SOURCE DATA —
──────────
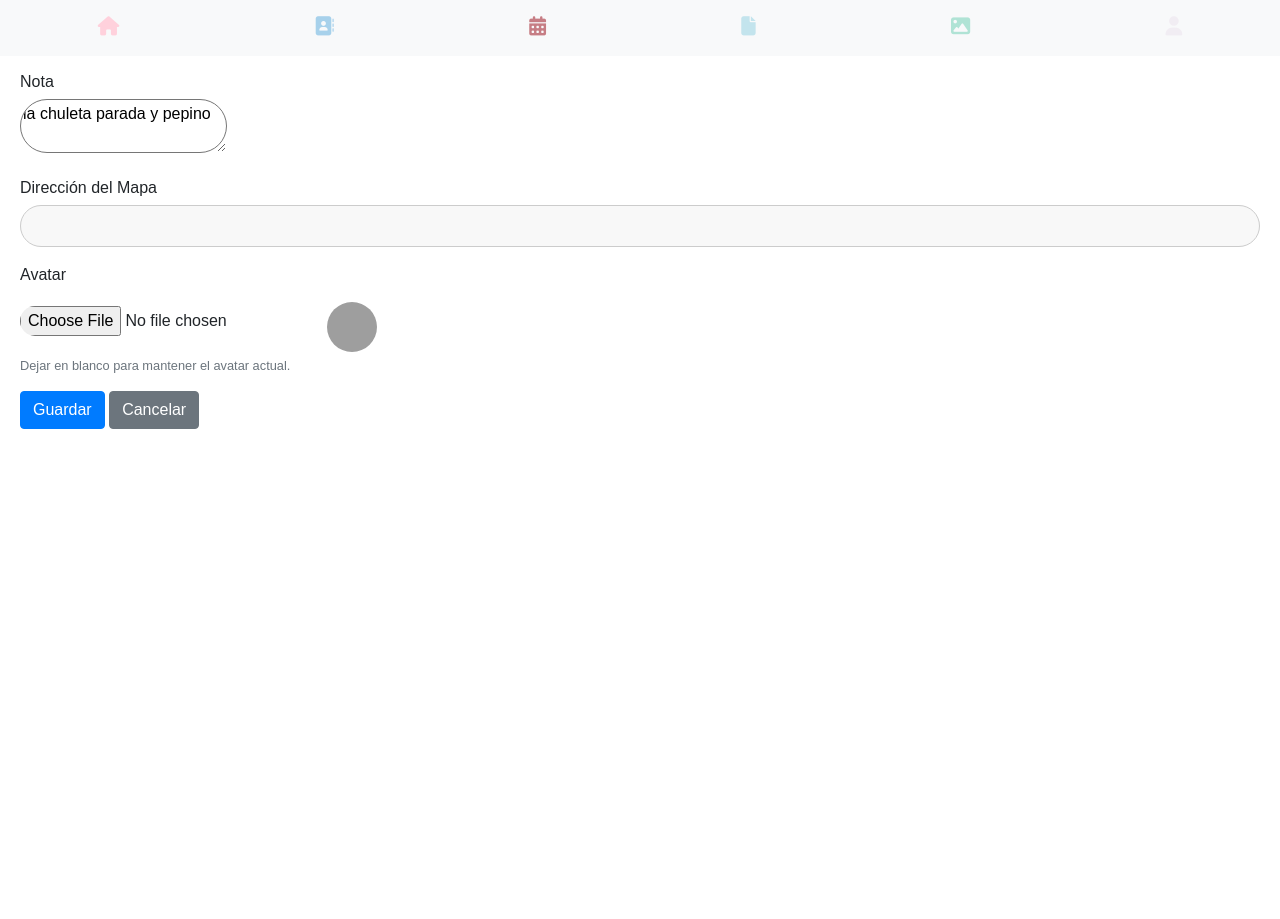
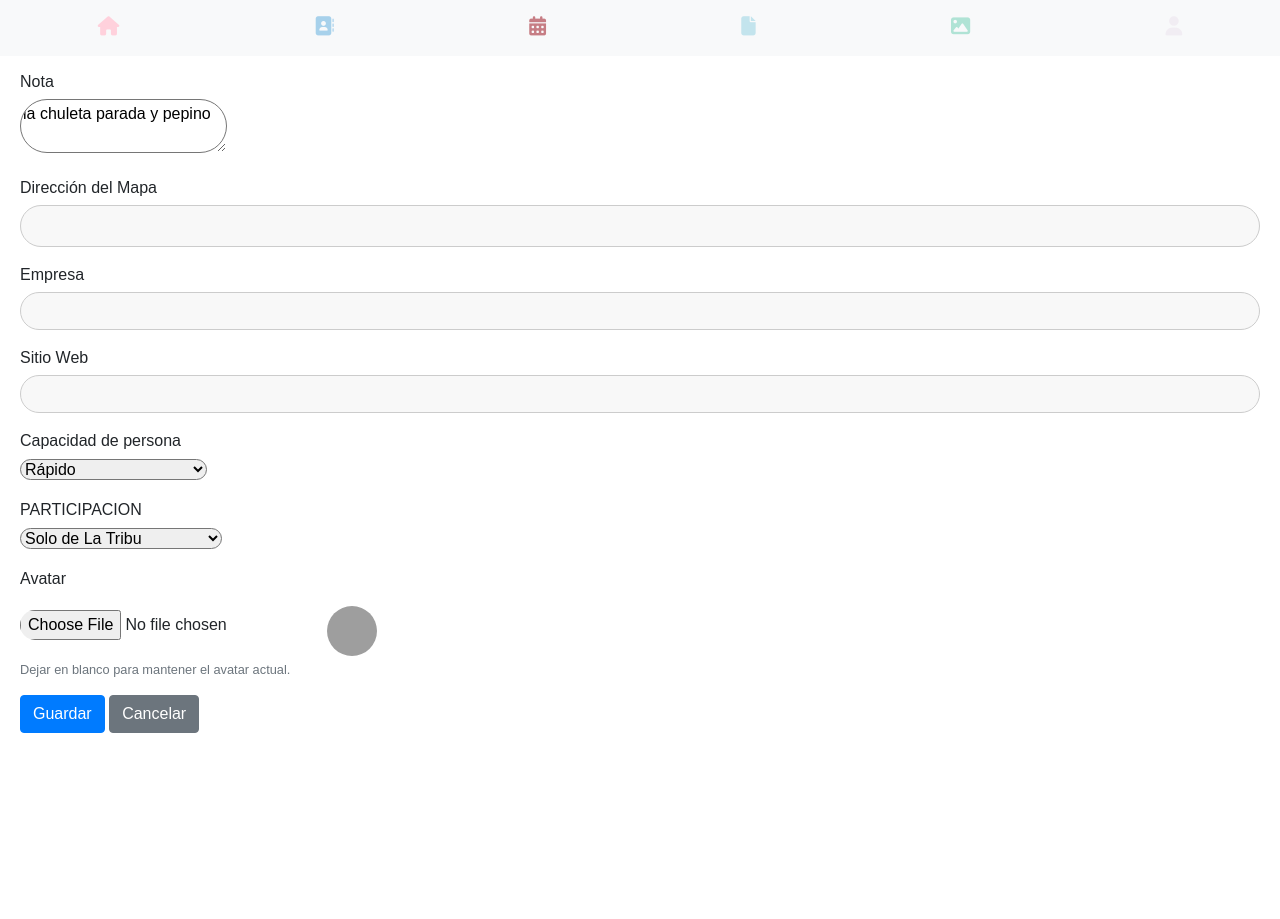
Before and after one commit to kerm1977/miniapp, a Flask app: page /editar_contacto/1 in a window 1280 px wide. Shown: the part 744-1663 px from the top of the page. Before the commit the page ends 1173 px from the top, so only its background shows below. Run offline with Flask 3, Linux system fonts and the light colour scheme; a user stored in the database is signed in; some libraries are stand-ins or nearby versions; grey boxes are pictures that could not be loaded.

Commit message:
creado los nuevos espacios

```diff
--- a/app.py
+++ b/app.py
@@ -91,6 +91,11 @@ class Contacto(db.Model):
     fecha_ingreso = db.Column(db.DateTime, default=datetime.utcnow)
     usuario_id = db.Column(db.Integer, db.ForeignKey('users.id'), nullable=False)
     usuario = db.relationship('User', backref=db.backref('contactos', lazy=True))
+    empresa = db.Column(db.String(100))
+    sitio_web = db.Column(db.String(200))
+    # Nuevos campos select
+    capacidad_persona = db.Column(db.String(20))
+    participacion = db.Column(db.String(30))
 
     def __repr__(self):
         return f'<Contacto {self.nombre}>'
@@ -129,7 +134,6 @@ def allowed_file(filename):
 class SearchForm(FlaskForm):
     search_term = StringField('Buscar Contacto', validators=[DataRequired()])
     submit = SubmitField('Buscar')
-
 
 class ContactoForm(FlaskForm):
     nombre = StringField('Nombre', validators=[DataRequired()], render_kw={"class": "rounded-pill"})
@@ -173,6 +177,30 @@ class ContactoForm(FlaskForm):
     nota = TextAreaField('Nota', render_kw={"class": "rounded-pill"})
     direccion_mapa = StringField('Dirección del Mapa', render_kw={"class": "rounded-pill"})
     avatar = FileField('Avatar', validators=[FileAllowed(['jpg', 'jpeg', 'png', 'gif'])], render_kw={"class": "rounded-pill"})
+    empresa = StringField('Empresa', render_kw={"class": "rounded-pill"})
+    sitio_web = StringField('Sitio Web', render_kw={"class": "rounded-pill"})
+    # Nuevos campos select en el formulario
+    capacidad_persona_choices = [
+        ('', 'Seleccionar Capacidad'),
+        ('Rápido', 'Rápido'),
+        ('Intermedio', 'Intermedio'),
+        ('Básico', 'Básico'),
+        ('Iniciante', 'Iniciante')
+    ]
+    capacidad_persona = SelectField('Capacidad de persona', choices=capacidad_persona_choices, render_kw={"class": "rounded-pill form-select"})
+
+    participacion_choices = [
+        ('', 'Seleccionar Participación'),
+        ('Solo de La Tribu', 'Solo de La Tribu'),
+        ('constante', 'constante'),
+        ('inconstante', 'inconstante'),
+        ('El Camino de Costa Rica', 'El Camino de Costa Rica'),
+        ('Parques Nacionales', 'Parques Nacionales'),
+        ('Paseo | Recreativo', 'Paseo | Recreativo'),
+        ('Revisar/Eliminar', 'Revisar/Eliminar')
+    ]
+    participacion = SelectField('PARTICIPACION', choices=participacion_choices, render_kw={"class": "rounded-pill form-select"})
+
     submit = SubmitField('Guardar', render_kw={"class": "btn btn-primary"})
 
 class BusquedaContactoForm(FlaskForm):
@@ -207,7 +235,6 @@ class BusquedaContactoForm(FlaskForm):
         ('Otros', 'Otros') # Cambié 'Otros (especifique)' a 'Otros' para la búsqueda
     ], render_kw={"class": "rounded-pill form-select"})
     submit_buscar = SubmitField('Buscar', render_kw={"class": "btn btn-secondary"})
-
 
 class BorrarContactoForm(FlaskForm):
     submit = SubmitField('Confirmar Borrar')
@@ -444,6 +471,10 @@ def crear_contacto():
         tipo_actividad = form.tipo_actividad.data
         nota = form.nota.data
         direccion_mapa = form.direccion_mapa.data
+        empresa = form.empresa.data
+        sitio_web = form.sitio_web.data
+        capacidad_persona = form.capacidad_persona.data
+        participacion = form.participacion.data
 
         # Manejo del avatar
         if form.avatar.data:
@@ -465,7 +496,11 @@ def crear_contacto():
             nota=nota,
             direccion_mapa=direccion_mapa,
             avatar_path=avatar_path,
-            usuario_id=current_user.id
+            usuario_id=current_user.id,
+            empresa=empresa,
+            sitio_web=sitio_web,
+            capacidad_persona=capacidad_persona,
+            participacion=participacion
         )
         db.session.add(nuevo_contacto)
         db.session.commit()
@@ -489,6 +524,10 @@ def editar_contacto(id):
         contacto.tipo_actividad = form.tipo_actividad.data
         contacto.nota = form.nota.data
         contacto.direccion_mapa = form.direccion_mapa.data
+        contacto.empresa = form.empresa.data
+        contacto.sitio_web = form.sitio_web.data
+        contacto.capacidad_persona = form.capacidad_persona.data
+        contacto.participacion = form.participacion.data
 
         # Manejo del avatar en la edición
         if form.avatar.data:
@@ -564,7 +603,17 @@ def exportar_vcard(contacto_id):
     if contacto.direccion:
         adr_param = v.add('ADR')
         adr_param.type_param = 'HOME'
-        adr_param.value = vobject.vcard.Address(street=contacto.direccion) # Simple dirección, podrías desglosarla más
+        adr_param.value = vobject.vcard.Address(street=contacto.direccion)
+    if contacto.empresa:
+        org_param = v.add('ORG')
+        org_param.value = [contacto.empresa]  # ORG es una lista
+    if contacto.sitio_web:
+        url_param = v.add('URL')
+        url_param.value = contacto.sitio_web
+    if contacto.capacidad_persona:
+        v.add('X-CAPACIDAD-PERSONA').value = contacto.capacidad_persona # Campo personalizado
+    if contacto.participacion:
+        v.add('X-PARTICIPACION').value = contacto.participacion # Campo personalizado
 
     vcard_content = v.serialize()
     filename = f"{contacto.nombre.lower()}_{contacto.primer_apellido.lower() if contacto.primer_apellido else ''}.vcf"
@@ -601,6 +650,16 @@ def exportar_todos_vcard():
             adr_param = v.add('ADR')
             adr_param.type_param = 'HOME'
             adr_param.value = vobject.vcard.Address(street=contacto.direccion)
+        if contacto.empresa:
+            org_param = v.add('ORG')
+            org_param.value = [contacto.empresa]
+        if contacto.sitio_web:
+            url_param = v.add('URL')
+            url_param.value = contacto.sitio_web
+        if contacto.capacidad_persona:
+            v.add('X-CAPACIDAD-PERSONA').value = contacto.capacidad_persona
+        if contacto.participacion:
+            v.add('X-PARTICIPACION').value = contacto.participacion
 
         vcards.append(v.serialize())
 
@@ -634,7 +693,11 @@ def exportar_todos_excel():
             'Actividad': contacto.tipo_actividad or '',
             'Nota': contacto.nota or '',
             'Dirección Mapa': contacto.direccion_mapa or '',
-            'Fecha Ingreso': contacto.fecha_ingreso.strftime('%Y-%m-%d %H:%M:%S') if contacto.fecha_ingreso else ''
+            'Fecha Ingreso': contacto.fecha_ingreso.strftime('%Y-%m-%d %H:%M:%S') if contacto.fecha_ingreso else '',
+            'Empresa': contacto.empresa or '',
+            'Sitio Web': contacto.sitio_web or '',
+            'Capacidad Persona': contacto.capacidad_persona or '',
+            'Participacion': contacto.participacion or '',
         })
 
     # Crear un DataFrame de pandas
@@ -659,6 +722,27 @@ def exportar_todos_excel():
     filename = f"todos_los_contactos_{datetime.now().strftime('%Y%m%d_%H%M%S')}.xlsx"
 
     return send_file(buffer, as_attachment=True, download_name=filename, mimetype='application/vnd.openxmlformats-officedocument.spreadsheetml.sheet')
+
+
+
+
+
+
+
+
+
+
+
+
+
+
+
+
+
+
+
+
+
 if __name__ == '__main__':
     with app.app_context():
         db.create_all()
--- a/templates/editar_contacto.html
+++ b/templates/editar_contacto.html
@@ -92,7 +92,7 @@
         </div>
         <div class="mb-3">
             {{ form.tipo_actividad.label(class="form-label") }}
-            {{ form.tipo_actividad(class="rounded-pill") }}
+            {{ form.tipo_actividad(class="form-select rounded-pill") }}
             {% if form.tipo_actividad.errors %}
                 <ul class="errors">
                     {% for error in form.tipo_actividad.errors %}
@@ -101,7 +101,7 @@
                 </ul>
             {% endif %}
         </div>
-        <div class="mb-3">
+         <div class="mb-3">
             {{ form.nota.label(class="form-label") }}
             {{ form.nota(class="rounded-pill", value=form.nota.data or '') }}
             {% if form.nota.errors %}
@@ -118,6 +118,50 @@
             {% if form.direccion_mapa.errors %}
                 <ul class="errors">
                     {% for error in form.direccion_mapa.errors %}
+                        <li>{{ error }}</li>
+                    {% endfor %}
+                </ul>
+            {% endif %}
+        </div>
+        <div class="mb-3">
+            {{ form.empresa.label(class="form-label") }}
+            {{ form.empresa(class="form-control rounded-pill", value=form.empresa.data or '') }}
+            {% if form.empresa.errors %}
+                <ul class="errors">
+                    {% for error in form.empresa.errors %}
+                        <li>{{ error }}</li>
+                    {% endfor %}
+                </ul>
+            {% endif %}
+        </div>
+        <div class="mb-3">
+            {{ form.sitio_web.label(class="form-label") }}
+            {{ form.sitio_web(class="form-control rounded-pill", value=form.sitio_web.data or '') }}
+             {% if form.sitio_web.errors %}
+                <ul class="errors">
+                    {% for error in form.sitio_web.errors %}
+                        <li>{{ error }}</li>
+                    {% endfor %}
+                </ul>
+            {% endif %}
+        </div>
+        <div class="mb-3">
+            {{ form.capacidad_persona.label(class="form-label") }}
+            {{ form.capacidad_persona(class="form-select rounded-pill", value=form.capacidad_persona.data or '') }}
+             {% if form.capacidad_persona.errors %}
+                <ul class="errors">
+                    {% for error in form.capacidad_persona.errors %}
+                        <li>{{ error }}</li>
+                    {% endfor %}
+                </ul>
+            {% endif %}
+        </div>
+        <div class="mb-3">
+            {{ form.participacion.label(class="form-label") }}
+            {{ form.participacion(class="form-select rounded-pill", value=form.participacion.data or '') }}
+             {% if form.participacion.errors %}
+                <ul class="errors">
+                    {% for error in form.participacion.errors %}
                         <li>{{ error }}</li>
                     {% endfor %}
                 </ul>
--- a/templates/listar_contacto.html
+++ b/templates/listar_contacto.html
@@ -45,6 +45,8 @@
                     <th>Actividad</th>
                     <th>Nota</th>
                     <th>Dirección Mapa</th>
+                    <th>Capacidad</th>
+                    <th>Participación</th>
                     <th>Avatar</th>
                     <th>Fecha Ingreso</th>
                     <th>Acciones</th>
@@ -63,6 +65,8 @@
                         <td>{{ contacto.tipo_actividad or '-' }}</td>
                         <td>{{ contacto.nota or '-' }}</td>
                         <td>{{ contacto.direccion_mapa or '-' }}</td>
+                        <td>{{ contacto.capacidad_persona or '-' }}</td>
+                        <td>{{ contacto.participacion or '-' }}</td>
                         <td>
                             {% if contacto.avatar_path %}
                                 <img src="{{ url_for('static', filename='images/' + contacto.avatar_path.split('/')[-1]) }}" alt="Avatar" style="width: 50px; height: 50px; border-radius: 50%;">
```
Also changed, not shown: migrations/versions/c6722e11f3d4_.py (added, +38 -0 lines), instance/db.db.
──────────
YOUR INSTRUCTIONS — Report how many lines in this data include the string "BusquedaContactoForm", and nothing else.

RESPONSE AREA — 2